These are the. aims of the “Ceiling on Desires” programme. It was never the purpose of this programme to collect money for the Sathya Sai Organisations. The object was to encourage you to share your money with others, and to give you an opportunity to utilise your surplus resources for some good and noble purpose which will sanctify your life.
Three types of strength are given to a person: physical strength, mental strength and the power of money. It has been said that all these should be offered as yajna (sacrifice). This sacrifice is not offered to God. God, who has given you the body and the mind, does not need them for himself. God is also the source of all wealth. What does He want with your wealth? Use it for sacred purposes. The seva programme is intended only to provide you with opportunities to make your lives sacred and worthwhile. It is to develop the spirit of sacrifice.
Sathya Sai speaks Volume 17, The Mandir, Prasanthi Nilayam, 14 July 1984
To protect Nature, man has to practice Ceiling on Desires. He should not trigger the negative aspect of Nature. In this respect, scientists have no concern for the harmful effects that may accrue to society by their inventions. They don’t care for the welfare of mankind and go on making use of intelligence to produce their weapons of destruction.
Sathya Sai speaks Volume 26, Discourse in the Kaamaraj Memorial Hall, Madras, on 21-1-1993.
Man has to consider himself as a limb of society and help in the welfare of society, just as the organs of one’s body are used for one’s well-being. Again society is a limb of Prakrithi (Nature) and Prakrithi is a limb of Paramaathma (Supreme Lord). Thus there is a close relationship between man and God. Nature is more progressive than man, and to protect Nature, man has to exploit it within limits. When man tampers with Nature recklessly, it reacts adversely and trouble arises. To protect Nature, man has to practice Ceiling on Desires. He should not trigger the negative aspect of Nature.
Discourse in the Kaamaraj Memorial Hall, Madras, on 21-1-1993
You have to exercise a ceiling on your desires. There are rules for ceilings about land and property. But you have no ceiling on your desires. Ceiling on Desires means exercising control over them. You can be happy once the desires are controlled.
Your life is a long journey. You should have less luggage (desires) in this long journey of life. Therefore, it is said: less luggage, more comfort makes travel a pleasure. So, Ceiling on Desires is what you have to adopt today. You have to cut short your desires day by day. You are under the mistaken notion that happiness lies in the fulfillment of desires. But happiness begins to dawn when desires are totally eradicated. When you reduce your desires, you advance towards the state of renunciation.
You have many desires. What do you get out of them? You are bound to face the consequences when you claim something as yours. When you claim a piece of land as yours, then you will have to reap the harvest. This instinct of ego and attachment will put you to suffer. You will be blissful the moment you give up ego and attachment.
Sathya Sai Speaks, Volume 32 part1, 14 March 1999, Mumbai
A form of meditation
In the Sathya Sai Organization, a fourfold program of Ceiling on Desires has been laid down.
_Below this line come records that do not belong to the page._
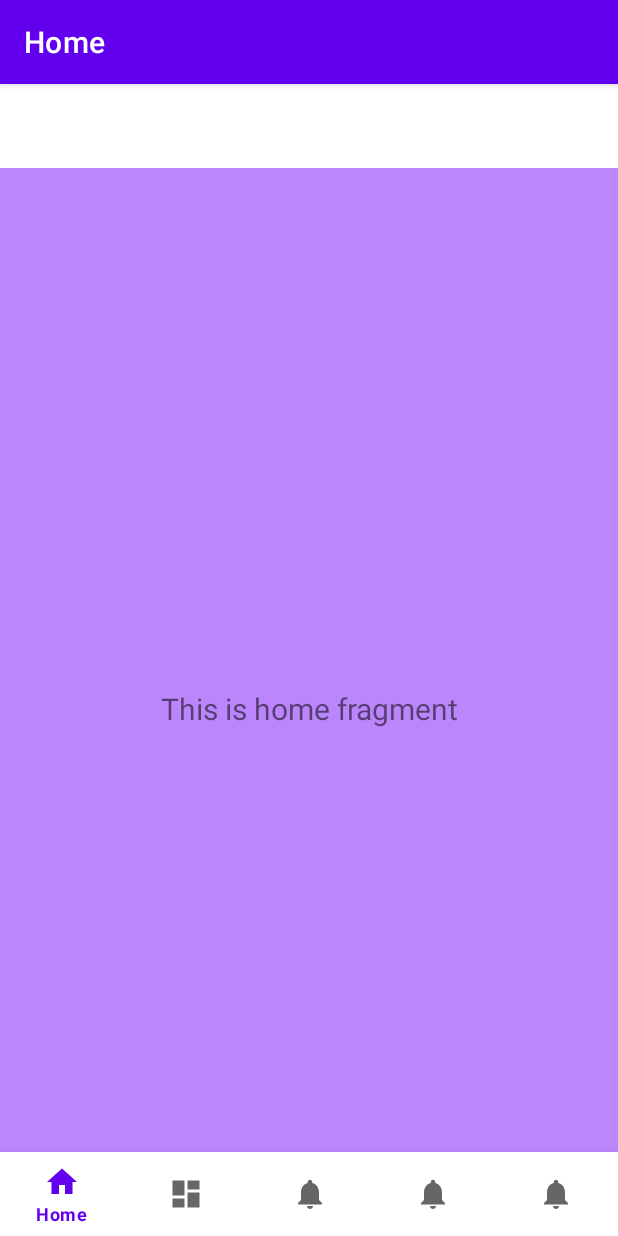
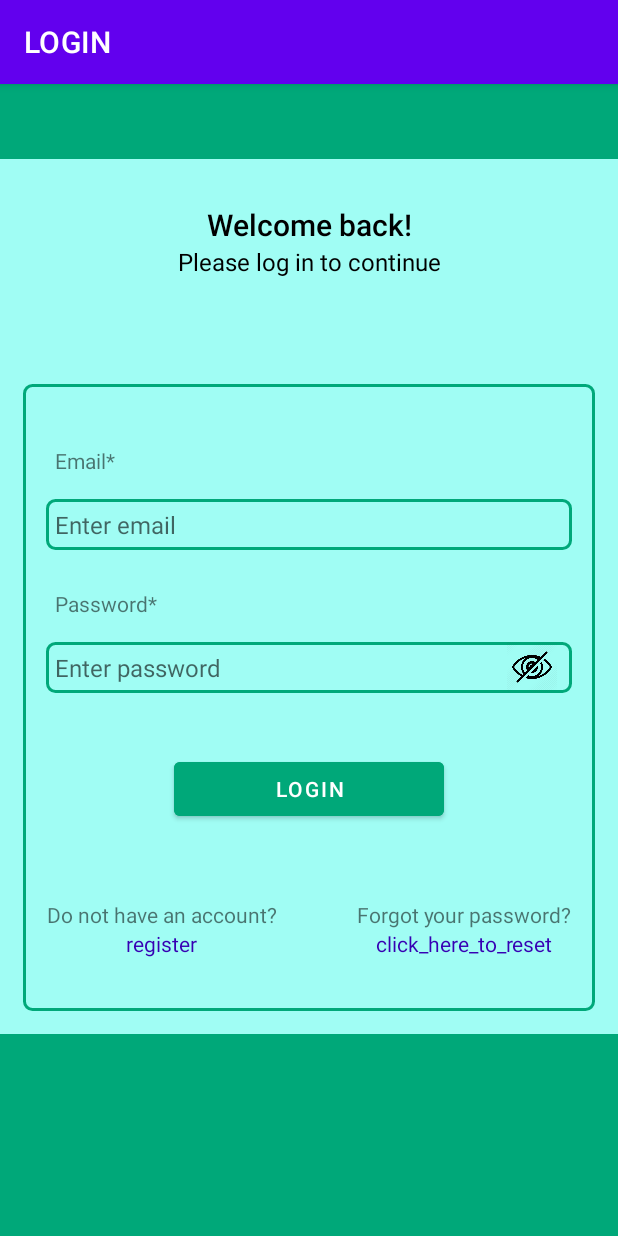
Before and after one commit to SanjuPSaji/OTL, an Android app: the screen it shows after launch (MainActivity before the commit, Login after it), after a tap on "LOGIN", on a phone screen of 412 x 824 dp. Run offline under Robolectric (Android 15) with nearby library versions, the phone set to English and light mode, and no system bars; our stand-ins replace Firebase (no records; nobody signed in at launch, a user with empty details on screens opened directly).

Commit message:
Login and registration of the user complete

```diff
--- a/app/src/main/java/com/onthelookout/otl/ReadwriteUserDetails.java
+++ b/app/src/main/java/com/onthelookout/otl/ReadwriteUserDetails.java
@@ -1,10 +1,9 @@
 package com.onthelookout.otl;
 
 public class ReadwriteUserDetails {
-    public String fullname, email, dob, gender, mobile;
+    public String email, dob, gender, mobile;
 
-    public ReadwriteUserDetails(String textFullName,String textEmail,String  textDob,String  textGender,String  textNum){
-        this.fullname = textFullName;
+    public ReadwriteUserDetails(String textEmail,String  textDob,String  textGender,String  textNum){
         this.email = textEmail;
         this.dob = textDob;
         this.gender = textGender;
--- a/app/src/main/java/com/onthelookout/otl/Start.java
+++ b/app/src/main/java/com/onthelookout/otl/Start.java
@@ -6,8 +6,15 @@ import android.content.Intent;
 import android.os.Bundle;
 import android.view.View;
 import android.widget.Button;
+import android.widget.Toast;
+
+import com.google.firebase.auth.FirebaseAuth;
+import com.google.firebase.auth.FirebaseUser;
+
 
 public class Start extends AppCompatActivity {
+
+    private FirebaseAuth authProfile;
 
     @Override
     protected void onCreate(Bundle savedInstanceState) {
@@ -16,13 +23,15 @@ public class Start extends AppCompatActivity {
 
         //Set the title
         getSupportActionBar().setTitle("On The Lookout");
+        authProfile = FirebaseAuth.getInstance();
+        FirebaseUser firebaseUser = authProfile.getCurrentUser();
 
         //Open login Activity
         Button buttonLogin = findViewById(R.id.button_login);
         buttonLogin.setOnClickListener(new View.OnClickListener() {
             @Override
             public void onClick(View view) {
-                Intent intent = new Intent(Start.this, MainActivity.class);
+                Intent intent = new Intent(Start.this, Login.class);
                 startActivity(intent);
             }
         });
@@ -38,4 +47,18 @@ public class Start extends AppCompatActivity {
 
 
     }
+
+    //checking if User is already logged in. if yes, main activity start
+    @Override
+    protected void onStart() {
+        super.onStart();
+
+        if(authProfile.getCurrentUser() !=null){
+
+            //Start the userProfileActivity
+            startActivity(new Intent(Start.this, MainActivity.class));
+            finish();
+
+        }
+    }
 }
--- /dev/null
+++ b/app/src/main/res/layout/activity_login.xml
@@ -0,0 +1,200 @@
+<?xml version="1.0" encoding="utf-8"?>
+<androidx.constraintlayout.widget.ConstraintLayout xmlns:android="http://schemas.android.com/apk/res/android"
+    xmlns:app="http://schemas.android.com/apk/res-auto"
+    xmlns:tools="http://schemas.android.com/tools"
+    android:layout_width="match_parent"
+    android:layout_height="match_parent"
+    tools:context=".Login">
+
+    <ScrollView android:layout_width="match_parent"
+        android:layout_height="match_parent"
+        android:background="@color/app_theme_color"
+        tools:context=".LoginActivity">
+
+        <LinearLayout
+            android:layout_width="match_parent"
+            android:layout_height="wrap_content"
+            android:orientation="vertical"
+            android:layout_marginTop="50dp"
+            android:background="@color/app_theme_secondary">
+
+            <LinearLayout
+                android:layout_width="match_parent"
+                android:layout_height="150dp"
+                android:orientation="vertical">
+
+                <TextView
+                    android:id="@+id/textView_login_head"
+                    android:layout_width="match_parent"
+                    android:layout_height="wrap_content"
+                    android:layout_marginTop="30dp"
+                    android:textColor="@color/black"
+                    android:text="Welcome back!"
+                    android:textAlignment="center"
+                    android:textAppearance="@style/TextAppearance.AppCompat.Title" />
+
+                <TextView
+                    android:id="@+id/textView_login_instruction"
+                    android:layout_width="match_parent"
+                    android:layout_height="wrap_content"
+                    android:textColor="@color/black"
+                    android:text="Please log in to continue"
+                    android:textAlignment="center"
+                    android:textAppearance="@style/TextAppearance.AppCompat.Menu" />
+
+            </LinearLayout>
+
+            <RelativeLayout
+                android:layout_width="match_parent"
+                android:layout_height="wrap_content"
+                android:layout_marginTop="0dp"
+                android:layout_marginRight="15dp"
+                android:layout_marginLeft="15dp"
+                android:layout_marginBottom="15dp"
+                android:background="@drawable/backgroundbox"
+                android:padding="15dp">
+
+                <RelativeLayout
+                    android:layout_width="match_parent"
+                    android:layout_height="wrap_content"
+                    android:id="@+id/RL_email"
+                    android:layout_marginTop="20dp">
+
+                    <TextView
+                        android:id="@+id/textView_login_email"
+                        android:layout_width="match_parent"
+                        android:layout_height="wrap_content"
+                        android:padding="6dp"
+                        android:text="Email*"/>
+
+                    <EditText
+                        android:id="@+id/editText_login_email"
+                        android:layout_width="match_parent"
+                        android:layout_height="wrap_content"
+                        android:layout_below="@id/textView_login_email"
+                        android:hint="Enter email"
+                        android:background="@drawable/backgroundbox"
+                        android:layout_marginTop="10dp"
+                        android:layout_marginBottom="10dp"
+                        android:inputType="textEmailAddress"
+                        android:padding="6dp"
+                        android:textSize="16sp" />
+                </RelativeLayout>
+
+                <RelativeLayout
+                    android:layout_width="match_parent"
+                    android:layout_height="wrap_content"
+                    android:id="@+id/RL_pwd"
+                    android:layout_below="@id/RL_email"
+                    android:layout_marginTop="10dp">
+
+                    <TextView
+                        android:id="@+id/textView_login_pwd"
+                        android:layout_width="match_parent"
+                        android:layout_height="wrap_content"
+                        android:padding="6dp"
+                        android:text="Password*" />
+
+
+                    <EditText
+                        android:id="@+id/editText_login_pwd"
+                        android:layout_width="match_parent"
+                        android:layout_height="wrap_content"
+                        android:layout_below="@id/textView_login_pwd"
+                        android:background="@drawable/backgroundbox"
+                        android:hint="Enter password"
+                        android:inputType="textPassword"
+                        android:layout_marginTop="10dp"
+                        android:layout_marginBottom="10dp"
+                        android:padding="6dp"
+                        android:textSize="16sp" />
+
+                    <ImageView
+                        android:id="@+id/imageView_show_hide_pwd"
+                        android:layout_width="33dp"
+                        android:layout_height="33dp"
+                        android:layout_alignParentEnd="true"
+                        android:layout_marginTop="10dp"
+                        android:layout_marginRight="10dp"
+                        android:layout_below="@id/textView_login_pwd" />
+
+                </RelativeLayout>
+
+                <Button
+                    android:id="@+id/button_login"
+                    android:layout_width="180dp"
+                    android:layout_height="wrap_content"
+                    android:layout_below="@id/RL_pwd"
+                    android:layout_marginTop="30dp"
+                    android:layout_marginLeft="70dp"
+                    android:layout_centerHorizontal="true"
+                    android:text="Login"
+                    android:backgroundTint="@color/app_theme_color"/>
+
+                <LinearLayout
+                    android:layout_width="wrap_content"
+                    android:layout_height="wrap_content"
+                    android:layout_below="@id/button_login"
+                    android:layout_marginTop="20dp"
+                    android:layout_marginBottom="20dp"
+                    android:orientation="vertical">
+                    <TextView
+                        android:id="@+id/textView_register"
+                        android:layout_width="match_parent"
+                        android:layout_height="wrap_content"
+                        android:layout_marginTop="30dp"
+                        android:text="Do not have an account?"
+                        android:textAlignment="center" />
+
+                    <TextView
+                        android:id="@+id/textView_register_link"
+                        android:layout_width="match_parent"
+                        android:layout_height="wrap_content"
+                        android:text="@string/register"
+                        android:textColor="@color/purple_700"
+                        android:textAlignment="center" />
+                </LinearLayout>
+
+                <LinearLayout
+                    android:layout_width="wrap_content"
+                    android:layout_height="wrap_content"
+                    android:layout_below="@id/button_login"
+                    android:layout_marginTop="20dp"
+                    android:layout_marginBottom="20dp"
+                    android:layout_alignParentEnd="true"
+                    android:orientation="vertical">
+
+                    <TextView
+                        android:id="@+id/textView_forgot_password"
+                        android:layout_width="match_parent"
+                        android:layout_height="wrap_content"
+                        android:layout_marginTop="30dp"
+                        android:text="Forgot your password?"
+                        android:textAlignment="center" />
+
+                    <TextView
+                        android:id="@+id/textView_forgot_password_link"
+                        android:layout_width="match_parent"
+                        android:layout_height="wrap_content"
+                        android:text="click_here_to_reset"
+                        android:textColor="@color/purple_700"
+                        android:textAlignment="center" />
+                </LinearLayout>
+
+                <ProgressBar
+                    android:id="@+id/progressBar"
+                    style="?android:attr/progressBarStyleLarge"
+                    android:layout_width="wrap_content"
+                    android:layout_height="wrap_content"
+                    android:layout_centerHorizontal="true"
+                    android:layout_centerVertical="true"
+                    android:elevation="10dp"
+                    android:visibility="gone" />
+
+            </RelativeLayout>
+
+        </LinearLayout>
+
+    </ScrollView>
+
+</androidx.constraintlayout.widget.ConstraintLayout>
--- a/app/src/main/res/layout/activity_register_user.xml
+++ b/app/src/main/res/layout/activity_register_user.xml
@@ -83,8 +83,9 @@
             android:layout_width="match_parent"
             android:layout_height="wrap_content"
             android:id="@+id/registered_dob"
-            android:hint="(dd/mm/yyyy)"
+            android:hint="Select your DoB"
             android:inputType="date"
+            android:focusable="false"
             android:textSize="16sp"
             android:padding="6dp"
             android:layout_below="@id/textview_dob"
```
Also changed, not shown: app/src/main/AndroidManifest.xml (+6 -3 lines), app/src/main/java/com/onthelookout/otl/EnterOTP.java (+6 -8 lines), app/src/main/java/com/onthelookout/otl/Login.java (added, +192 -0 lines), app/src/main/java/com/onthelookout/otl/RegisterUser.java (+39 -0 lines), app/src/main/res/drawable/ic_email.png (added), app/src/main/res/drawable/ic_hide_pwd.png (added), app/src/main/res/drawable/ic_pwd_bw.png (added), app/src/main/res/drawable/ic_show_pwd.png (added).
This enjoins on everyone not to waste food, money, time and energy. Avoiding waste of these four forms of gifts from God is spiritual sadhana. It is the means to Self-realisation. Spirituality consists in forgetting worldly concerns and immersing oneself in God. This means sanctifying every action in life, whether it be talking or walking or anything else. Reading and writing are also forms of meditation because they call for concentration. Everything in life can become a form of meditation.
Sathya Sai speaks Volume 26, Discourse to the Summer School at Brindavan on 24-5-1993